FT_Int64 qy = (by << (33 - shift)) + (ay << (32 - 2 * shift));
FT_Int64 px = (FT_Int64)p0.x << 32;
FT_Int64 py = (FT_Int64)p0.y << 32;
FT_UInt count = 1u << shift;
for (; count > 0; count--) {
px += qx;
py += qy;
qx += rx;
qy += ry;
gray_render_line( RAS_VAR_ (FT_Pos)(px >> 32), (FT_Pos)(py >> 32));
}
}
#else /* !BEZIER_USE_DDA */
/* Note that multiple attempts to speed up the function below
* with SSE2 intrinsics, using various data layouts, have turned

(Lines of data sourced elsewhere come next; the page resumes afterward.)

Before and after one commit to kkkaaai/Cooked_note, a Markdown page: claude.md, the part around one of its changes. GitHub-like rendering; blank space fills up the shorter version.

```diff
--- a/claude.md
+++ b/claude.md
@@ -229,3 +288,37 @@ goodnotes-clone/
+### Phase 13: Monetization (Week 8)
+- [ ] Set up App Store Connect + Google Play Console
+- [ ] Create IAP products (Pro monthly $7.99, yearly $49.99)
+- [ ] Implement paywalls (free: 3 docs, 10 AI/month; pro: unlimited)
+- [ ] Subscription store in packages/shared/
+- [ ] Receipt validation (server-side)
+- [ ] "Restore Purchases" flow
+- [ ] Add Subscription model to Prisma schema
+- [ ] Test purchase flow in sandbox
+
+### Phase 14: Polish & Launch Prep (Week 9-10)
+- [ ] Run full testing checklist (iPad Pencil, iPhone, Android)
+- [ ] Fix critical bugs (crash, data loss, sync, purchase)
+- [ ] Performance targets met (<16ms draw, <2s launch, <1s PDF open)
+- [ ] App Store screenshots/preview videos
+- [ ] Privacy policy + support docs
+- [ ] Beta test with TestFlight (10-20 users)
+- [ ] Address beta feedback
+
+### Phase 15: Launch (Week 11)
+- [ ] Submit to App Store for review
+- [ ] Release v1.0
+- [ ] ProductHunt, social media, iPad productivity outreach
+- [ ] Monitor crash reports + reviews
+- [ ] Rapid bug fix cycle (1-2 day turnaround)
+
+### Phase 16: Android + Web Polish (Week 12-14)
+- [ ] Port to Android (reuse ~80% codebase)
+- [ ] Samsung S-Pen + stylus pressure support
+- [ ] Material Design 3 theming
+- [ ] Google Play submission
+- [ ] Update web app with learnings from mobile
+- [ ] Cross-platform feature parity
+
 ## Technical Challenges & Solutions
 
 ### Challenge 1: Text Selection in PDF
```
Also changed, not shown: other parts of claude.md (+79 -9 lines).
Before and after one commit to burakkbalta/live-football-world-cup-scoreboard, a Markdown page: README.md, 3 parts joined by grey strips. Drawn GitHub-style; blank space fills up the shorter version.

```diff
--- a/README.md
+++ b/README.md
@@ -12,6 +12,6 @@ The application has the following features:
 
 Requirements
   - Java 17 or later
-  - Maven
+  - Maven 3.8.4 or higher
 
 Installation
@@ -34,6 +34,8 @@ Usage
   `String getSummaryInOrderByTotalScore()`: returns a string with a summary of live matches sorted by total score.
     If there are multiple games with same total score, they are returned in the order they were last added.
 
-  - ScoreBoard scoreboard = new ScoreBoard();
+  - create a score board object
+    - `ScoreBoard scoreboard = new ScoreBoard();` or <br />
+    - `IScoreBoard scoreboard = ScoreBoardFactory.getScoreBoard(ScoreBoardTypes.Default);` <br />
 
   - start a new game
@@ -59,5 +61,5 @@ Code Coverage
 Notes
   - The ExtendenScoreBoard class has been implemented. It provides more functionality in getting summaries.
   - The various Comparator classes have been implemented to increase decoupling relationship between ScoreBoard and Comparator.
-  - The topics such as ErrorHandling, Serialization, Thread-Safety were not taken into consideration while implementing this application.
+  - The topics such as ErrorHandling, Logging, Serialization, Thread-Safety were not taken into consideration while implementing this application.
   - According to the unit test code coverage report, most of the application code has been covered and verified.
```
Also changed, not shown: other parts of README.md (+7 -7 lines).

* out to be slower than the non-SIMD code below.
*/
static void
gray_split_conic( FT_Vector* base )
{
......@@ -1078,7 +1260,15 @@ typedef ptrdiff_t FT_PtrDist;
} while ( --draw );
}
#endif /* !BEZIER_USE_DDA */
/* For cubic bezier, binary splits are still faster than DDA
* because the splits are adaptive to how quickly each sub-arc
* approaches their chord trisection points.
*
* It might be useful to experiment with SSE2 to speed up
* gray_split_cubic() though.
*/
static void
gray_split_cubic( FT_Vector* base )
{
......@@ -1169,7 +1359,6 @@ typedef ptrdiff_t FT_PtrDist;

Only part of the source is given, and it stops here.